In Western societies, modernisation and the de-traditionalisation of society has brought profound changes to gender relations, increased women’s rights and their participation in the workforce. However, parenting culture studies have shown that, despite these transformations, mothers are under increasing social pressure to engage in labour-intensive, child-centred, expert-led parenting, even more than fathers. This “intensive mothering” culture poses a challenge to gender equality, with women still torn between work and family. Infant and child feeding have rightly been analysed as exemplary domains of intensive mothering, as mothers are under pressure to devote substantial time and energy to the provision of good-quality food for their offspring. Recent scholarship suggests that this intensive mothering culture is being reinforced under the influence of global social movements such as environmentalism and the animal rights movement, which translate into even more maternal work by complexifying consumption choices. More research is needed to understand the gendered consequences of these social movements. The influence of class also needs analysis, as environmentalist and animal rights movements are frequently criticised for reproducing social inequalities, and so does the articulation of national identity with child feeding choices, given the importance of food in the discursive construction of nations.This research projects aims to fill gaps in parenting culture studies with a qualitative case study of the meanings attached to alternative milks - defined as plant-based (soy, almond, chestnut, etc.) and non-cow dairy milks (goat, camel, donkey, etc.) - for infants and children in Switzerland. The first research axis aims at mapping the values attached to different alternative milks by analysing (RQ1) how they articulate with one another and (RQ2) how they specifically relate to environmental and/or animal rights concerns. The second research axis investigates the articulation of infant and child feeding with gender, class and nation by asking (RQ3) how maternal and paternal roles figure into the discursive comparison of alternative milks and (RQ4) how alternative milks support social distinction based on class and the construction of national identity. Switzerland is an excellent site for such a case study because a controversy has been developing during the last fifteen years around the use of alternative milks and given the symbolic importance of (cow’s) milk in Switzerland’s national identity. This will be achieved by triangulating three types of data covering social uses of alternative milks: documents relative to (1) the promotion of alternative milks (packaging and marketing material), (2) expert advice on milk choices (documents, interviews with experts and observation of classes) and (3) everyday practices (interviews with parents). My aim is to generate new typologies and concepts that will reflect contemporary parenting choices.My project will make crucial contributions to the understanding of contemporary parenting norms and how they contribute to the reproduction of inequalities, at a time when the climate crisis and the Covid-19 pandemic are worsening gender and social inequities in Switzerland and around the world. It will also contribute to the booming development of environmental humanities. Health professionals are also eager to understand alternative approaches to parenting; this project can thus contribute to more effective (public) health communication and care.

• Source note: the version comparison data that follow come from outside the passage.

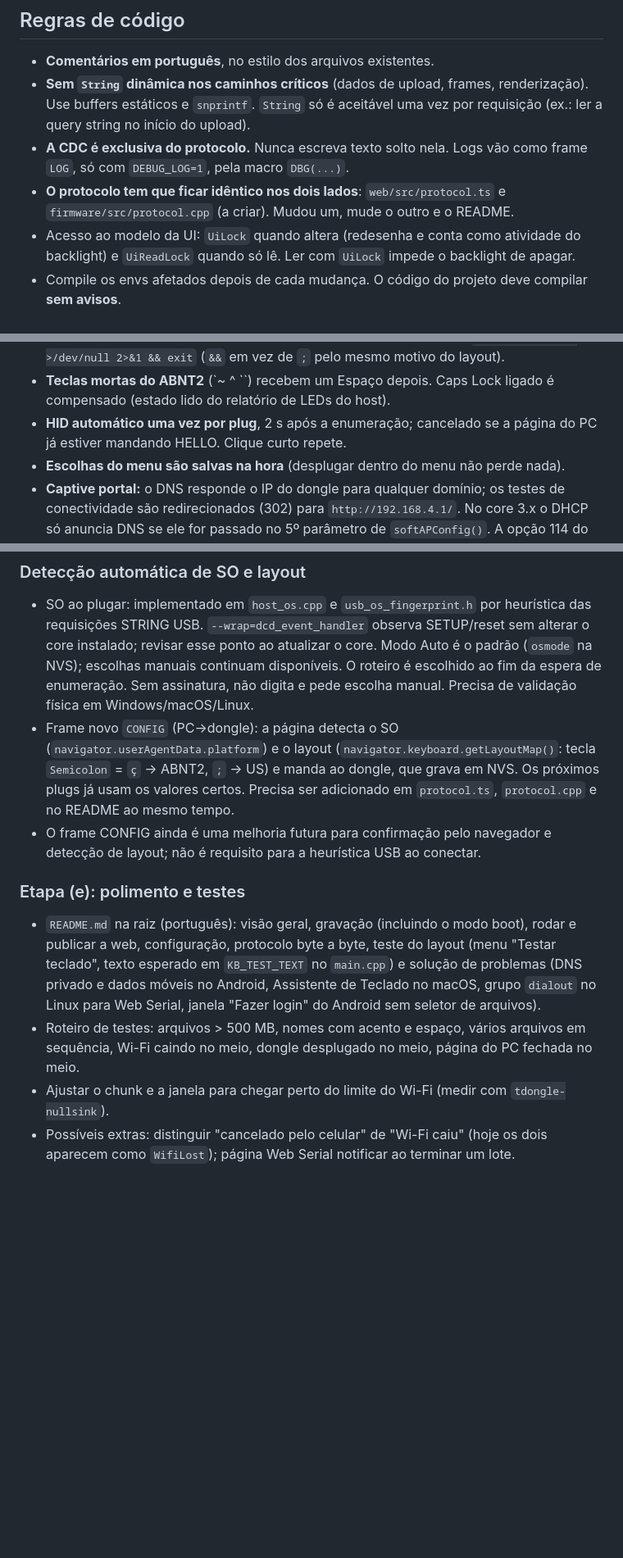
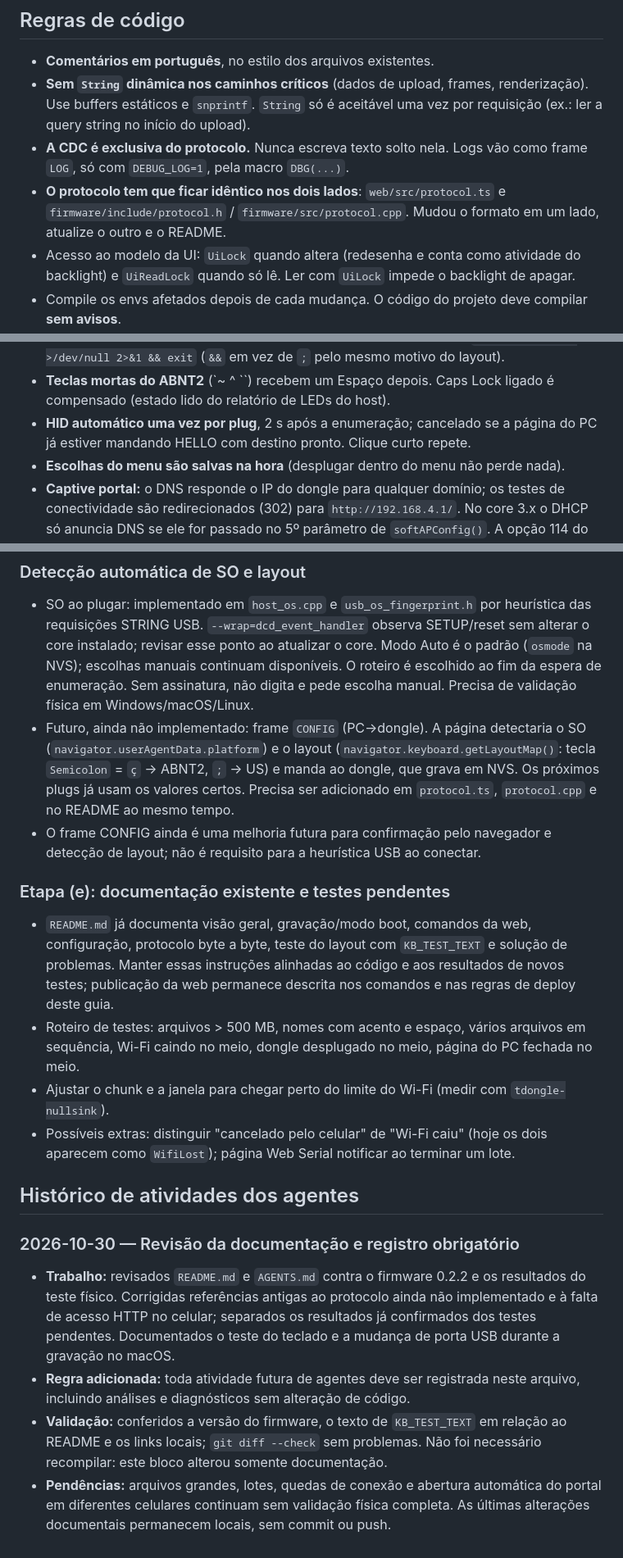
Before and after one commit to GianAntonicci/arquivos-tdongle-s3, a Markdown page: AGENTS.md, 3 parts joined by grey strips. Shown at 82% size. Drawn GitHub-style; blank space fills up the shorter version.

```diff
--- a/AGENTS.md
+++ b/AGENTS.md
@@ -91,7 +114,8 @@ cd web && npm run build        # tsc --noEmit + vite build -> web/dist
 - **A CDC é exclusiva do protocolo.** Nunca escreva texto solto nela. Logs vão como
   frame `LOG`, só com `DEBUG_LOG=1`, pela macro `DBG(...)`.
 - **O protocolo tem que ficar idêntico nos dois lados**: `web/src/protocol.ts` e
-  `firmware/src/protocol.cpp` (a criar). Mudou um, mude o outro e o README.
+  `firmware/include/protocol.h` / `firmware/src/protocol.cpp`. Mudou o formato
+  em um lado, atualize o outro e o README.
 - Acesso ao modelo da UI: `UiLock` quando altera (redesenha e conta como atividade
   do backlight) e `UiReadLock` quando só lê. Ler com `UiLock` impede o backlight de apagar.
 - Compile os envs afetados depois de cada mudança. O código do projeto deve compilar
@@ -131,7 +155,7 @@ cd web && npm run build        # tsc --noEmit + vite build -> web/dist
 - **Teclas mortas do ABNT2** (`~ ^ \``) recebem um Espaço depois. Caps Lock ligado é
   compensado (estado lido do relatório de LEDs do host).
 - **HID automático uma vez por plug**, 2 s após a enumeração; cancelado se a página do
-  PC já estiver mandando HELLO. Clique curto repete.
+  PC já estiver mandando HELLO com destino pronto. Clique curto repete.
 - **Escolhas do menu são salvas na hora** (desplugar dentro do menu não perde nada).
 - **Captive portal:** o DNS responde o IP do dongle para qualquer domínio; os testes de
   conectividade são redirecionados (302) para `http://192.168.4.1/`. No core 3.x o DHCP
@@ -246,22 +270,41 @@ Próximos passos de diagnóstico:
   Modo Auto é o padrão (`osmode` na NVS); escolhas manuais continuam disponíveis.
   O roteiro é escolhido ao fim da espera de enumeração. Sem assinatura, não digita
   e pede escolha manual. Precisa de validação física em Windows/macOS/Linux.
-- Frame novo `CONFIG` (PC→dongle): a página detecta o SO (`navigator.userAgentData.platform`)
+- Futuro, ainda não implementado: frame `CONFIG` (PC→dongle). A página detectaria
+  o SO (`navigator.userAgentData.platform`)
   e o layout (`navigator.keyboard.getLayoutMap()`: tecla `Semicolon` = `ç` → ABNT2,
   `;` → US) e manda ao dongle, que grava em NVS. Os próximos plugs já usam os valores certos.
   Precisa ser adicionado em `protocol.ts`, `protocol.cpp` e no README ao mesmo tempo.
 - O frame CONFIG ainda é uma melhoria futura para confirmação pelo navegador e
   detecção de layout; não é requisito para a heurística USB ao conectar.
 
-### Etapa (e): polimento e testes
-- `README.md` na raiz (português): visão geral, gravação (incluindo o modo boot),
-  rodar e publicar a web, configuração, protocolo byte a byte, teste do layout
-  (menu "Testar teclado", texto esperado em `KB_TEST_TEXT` no `main.cpp`) e solução de
-  problemas (DNS privado e dados móveis no Android, Assistente de Teclado no macOS,
-  grupo `dialout` no Linux para Web Serial, janela "Fazer login" do Android sem seletor
-  de arquivos).
+### Etapa (e): documentação existente e testes pendentes
+- `README.md` já documenta visão geral, gravação/modo boot, comandos da web,
+  configuração, protocolo byte a byte, teste do layout com `KB_TEST_TEXT` e
+  solução de problemas. Manter essas instruções alinhadas ao código e aos
+  resultados de novos testes; publicação da web permanece descrita nos
+  comandos e nas regras de deploy deste guia.
 - Roteiro de testes: arquivos > 500 MB, nomes com acento e espaço, vários arquivos em
   sequência, Wi-Fi caindo no meio, dongle desplugado no meio, página do PC fechada no meio.
 - Ajustar o chunk e a janela para chegar perto do limite do Wi-Fi (medir com `tdongle-nullsink`).
 - Possíveis extras: distinguir "cancelado pelo celular" de "Wi-Fi caiu" (hoje os dois
   aparecem como `WifiLost`); página Web Serial notificar ao terminar um lote.
+
+## Histórico de atividades dos agentes
+
+### 2026-10-30 — Revisão da documentação e registro obrigatório
+
+- **Trabalho:** revisados `README.md` e `AGENTS.md` contra o firmware 0.2.2 e
+  os resultados do teste físico. Corrigidas referências antigas ao protocolo
+  ainda não implementado e à falta de acesso HTTP no celular; separados os
+  resultados já confirmados dos testes pendentes. Documentados o teste do
+  teclado e a mudança de porta USB durante a gravação no macOS.
+- **Regra adicionada:** toda atividade futura de agentes deve ser registrada
+  neste arquivo, incluindo análises e diagnósticos sem alteração de código.
+- **Validação:** conferidos a versão do firmware, o texto de `KB_TEST_TEXT`
+  em relação ao README e os links locais; `git diff --check` sem problemas.
+  Não foi necessário recompilar: este bloco alterou somente documentação.
+- **Pendências:** arquivos grandes, lotes, quedas de conexão e abertura
+  automática do portal em diferentes celulares continuam sem validação física
+  completa. As últimas alterações documentais permanecem locais, sem commit
+  ou push.
```
Also changed, not shown: other parts of AGENTS.md (+35 -12 lines), README.md (+28 -3 lines).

Research project information
Nationalism – homonationalism – femonationalism
Ecology – environment – sustainability
Reproduction – childbearing
Animals – speciesism – antispeciesism
Childhood – adolescence
Health – medicine
Social Anthropology, Sociology, Gender Studies